September 17, 2021, 3:01PMNuclear News
Probabilistic risk assessments (PRAs) have advanced the safe operation of the U.S. reactor fleet over many decades. Risk insights from PRAs have provided information from many different perspectives, from what is most important to maintain at a facility to a better understanding of how to address new information regarding safety issues. The methods and tools that have supported the creation and enhancement of PRA models were established through multiple decades of research, starting with WASH-1400, The Reactor Safety Study,1 published in 1975, through the comprehensive plant-specific models in use today.
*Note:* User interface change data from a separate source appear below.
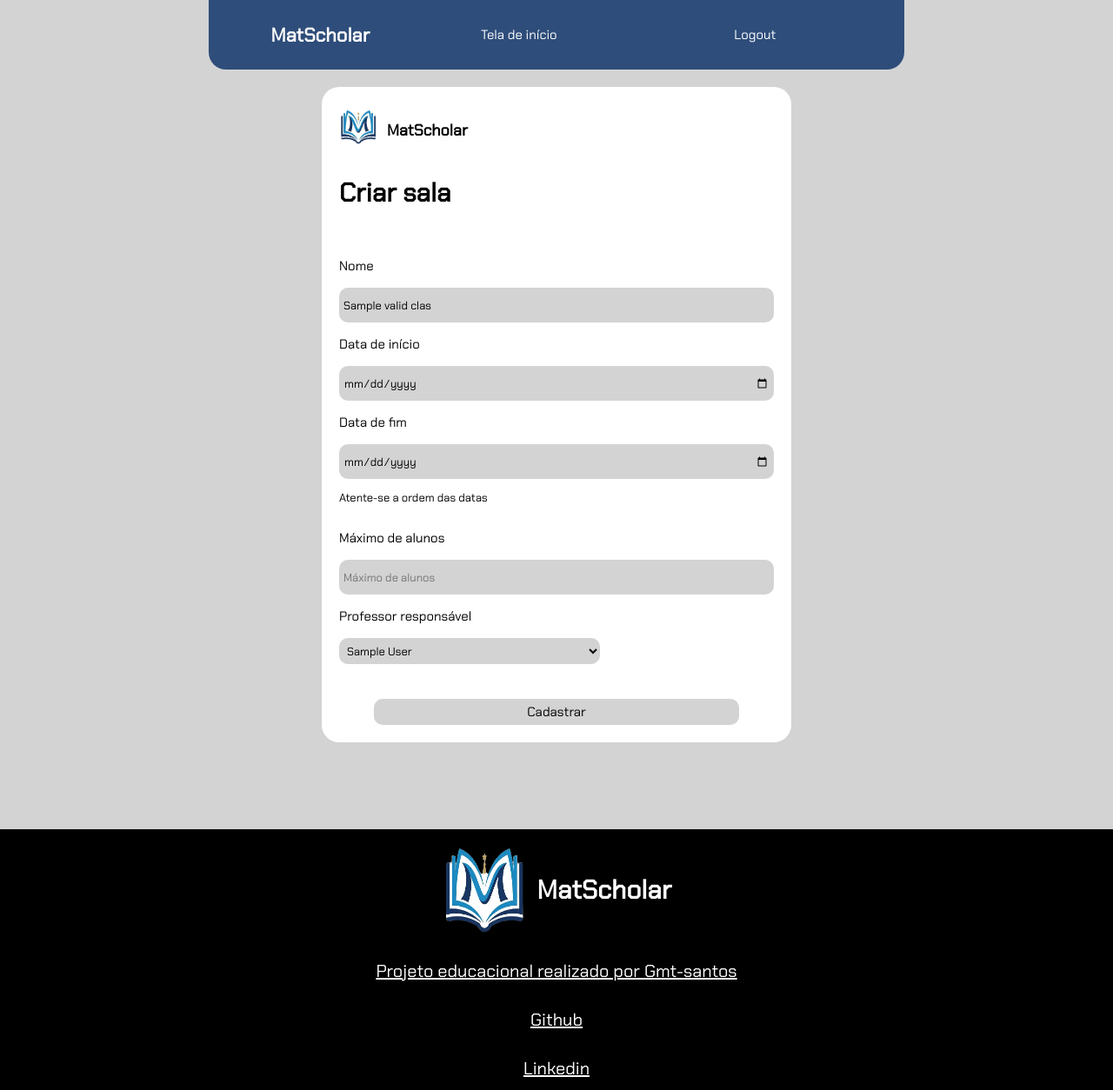
After one commit to Gmt-santos/Projeto_MatScholar, a Django app: template matscholar_app/templates/cls_creation_forms.html in a window 1280 px wide. The commit adds this page. Shown: the whole page at 87% size. Run offline with Django 5.2, Linux system fonts and the light colour scheme; tables that the repository leaves empty hold one stand-in row (values such as "Sample post"); the template is opened without the code that fills it: values that come from a table or form of the project are taken from there, most other values are stand-ins (such as "Sample title", 1, 10 or a date in 2020); parts of the project's set-up code (start-up, migrations or seed data) failed here and were passed over.

Commit message:
Trabalhando na criação de salas

```diff
--- a/matscholar_app/templates/cls_creation_abs_classes.html
+++ b/matscholar_app/templates/cls_creation_abs_classes.html
@@ -2,11 +2,11 @@
 {% load static %}
 {% block content %}
     <link rel="stylesheet" href="{% static 'css/specific/style_cls_creation.css'%}">
-    <form method="POST" action="{% url 'matscholar_app:cls_creation_abs_classes'%}">
+    <form method="POST" action="{% url 'matscholar_app:cls_creation_forms'%}">
         {% csrf_token%}
         <div class="courses_select_div">
             <p class="courses_p">Salas disponíveis</p>
-            <select class="courses_select"name="course" id="course">
+            <select class="courses_select"name="class" id="class">
                 {% for class in classes_query %}
                     <option value="{{class.0}}">{{class.1}}</option>
                 {% endfor %}
--- /dev/null
+++ b/matscholar_app/templates/cls_creation_forms.html
@@ -0,0 +1,46 @@
+{% extends 'general/header_footer_dashboard.html'%}
+{% load static %}
+{% block content %}
+    <link rel="stylesheet" href="{% static 'css/specific/style_cls_creation.css' %}">
+    <form method="POST" action="{% url 'matscholar_app:std_creation_operation'%}" class="form_form">
+     {% csrf_token %}
+     <input type="hidden" name="course_id" id="course_id" value="{{course_id}}">
+        <div class="forms_title_div">
+            <img class="logo_forms_title_img" src="{% static 'images/logo.png' %}" alt="">
+            <p class="logo_forms_title_p">MatScholar</p>
+        </div>
+        <p class="logo_forms_title_p" style="font-size:30px">Criar sala</p>
+        <p class="forms_aux_input_p"></p>
+        <p class="forms_aux_input_p">Nome</p>
+        <input class="forms_input" type="text" name="name" id="name" placeholder="Nome" value="{{valid_class.name}}" readonly required >
+
+
+
+        <p class="forms_aux_input_p">Data de início</p>
+        <input class="forms_input" type="date" name="initial_date" id="initial_date" required >
+        <p class="forms_aux_input_p">Data de fim</p>
+        <input class="forms_input" type="date" name="end_date" id="end_date" required >
+        <p class="forms_aux_minor_input_p">Atente-se a ordem das datas</p>
+
+        <p class="forms_aux_input_p">Máximo de alunos</p>
+        <input class="forms_input" type="text" name="max_length" id="max_length" placeholder="Máximo de alunos"required >
+
+        <p class="forms_aux_input_p">Professor responsável</p>
+        <select class="academic_users_select"name="academic_user" id="academic_user">
+            {% for academic_user in academic_users %}
+                <option value="{{academic_user.id}}">{{academic_user.name}}</option>
+            {% endfor %}
+        </select>
+
+        <div style="margin-top:20px;display:flex;justify-content:center;align-items:center;flex-direction:column">
+
+           <input type="submit" class="forms_submit_input" value="Cadastrar">
+        </div>
+    </form>
+
+
+
+
+
+
+{% endblock content %}
--- a/matscholar_app/urls.py
+++ b/matscholar_app/urls.py
@@ -18,5 +18,7 @@ urlpatterns = [
     path('dashboard/principal/crs_creation_classes_operation/',view=views.crs_creation_classes_operation,name="crs_creation_classes_operation"),
     path('dashboard/principal/cls_creation_courses/',view=views.cls_creation_courses,name="cls_creation_courses"),
     path('dashboard/principal/cls_creation_abs_classes/',view=views.cls_creation_abs_classes,name="cls_creation_abs_classes"),
+    path('dashboard/principal/cls_creation_forms/',view=views.cls_creation_forms,name="cls_creation_forms"),
+    path('dashboard/principal/cls_creation_operation/',view=views.cls_creation_operation,name="cls_creation_operation"),
     path('logout/',view=views.logout,name="logout"),
 ]
--- a/static_files/css/specific/style_cls_creation.css
+++ b/static_files/css/specific/style_cls_creation.css
@@ -6,6 +6,17 @@
     border-style:none;
     padding:10px;
     height: 50px;
+    background-color: var(--color-gray);
+    cursor:pointer;
+    width: 300px;
+}
+.academic_users_select{
+    font-family: Chakra;
+    font-size:13px;
+    border-radius: 10px;
+    border-style:none;
+    padding:5px;
+    height: 30px;
     background-color: var(--color-gray);
     cursor:pointer;
     width: 300px;
@@ -44,3 +55,50 @@
     background-color: rgb(247, 247, 247);
     transition-duration: 1s;
 }
+/*   Formulário de criação de sala       */
+.form_form{
+    display: flex;
+    flex-direction: column;
+    background-color: white;
+    border-radius: var(--border-radius);
+    width:500px;
+    height:fit-content;
+    margin-top: 100px;
+    padding:20px;
+}
+.forms_title_div{
+    display:flex;
+    flex-direction: row;
+    justify-content: flex-start;
+    align-items: center;
+    gap:10px;
+}
+.logo_forms_title_img{
+    width:45px;
+    height: 40px;
+}
+.logo_forms_title_p{
+     font-weight: bold;
+    color: black;
+    font-size:18px;
+    font-family: Chakra;
+   margin-bottom:10px;
+
+}
+.forms_aux_input_p{
+    font-family: Chakra;
+    font-size: 15px;
+}
+.forms_aux_minor_input_p{
+    font-family: Chakra;
+    font-size: 13px;
+}
+.forms_input{
+    font-family: Chakra;
+    font-size:13px;
+    border-radius: 10px;
+    border-style:none;
+    padding:5px;
+    height: 30px;
+    background-color: var(--color-gray);
+}
--- a/static_files/css/specific/style_crs_creation.css
+++ b/static_files/css/specific/style_crs_creation.css
@@ -89,7 +89,7 @@
 }
 .forms_aux_minor_input_p{
     font-family: Chakra;
-    font-size: 12px;
+    font-size: 13px;
 }
 .forms_input{
     font-family: Chakra;
```
Also changed, not shown: matscholar_app/views/principal_operations.py (+49 -11 lines), utils/python/db_functions.py (+140 -16 lines), utils/python/functions.py (+17 -8 lines).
February 9, 2021, 7:03AMNuclear News
ANSI/ASME/ANS RA-S-1.4-2021, “Probabilistic Risk Assessment Standard for Advanced Non-Light Water Reactor Nuclear Power Plants,” has just been issued. Approved by the American National Standards Institute (ANSI) on January 28, 2021, this joint American Society of Mechanical Engineers (ASME)/American Nuclear Society (ANS) standard sets forth requirements for probabilistic risk assessments (PRAs) used to support risk-informed decisions for commercial nuclear power plants and prescribes a method for applying these requirements for specific applications.
ANSI/ANS-RA-S-1.4-2021 and its preview are available in the ANS Standards Store.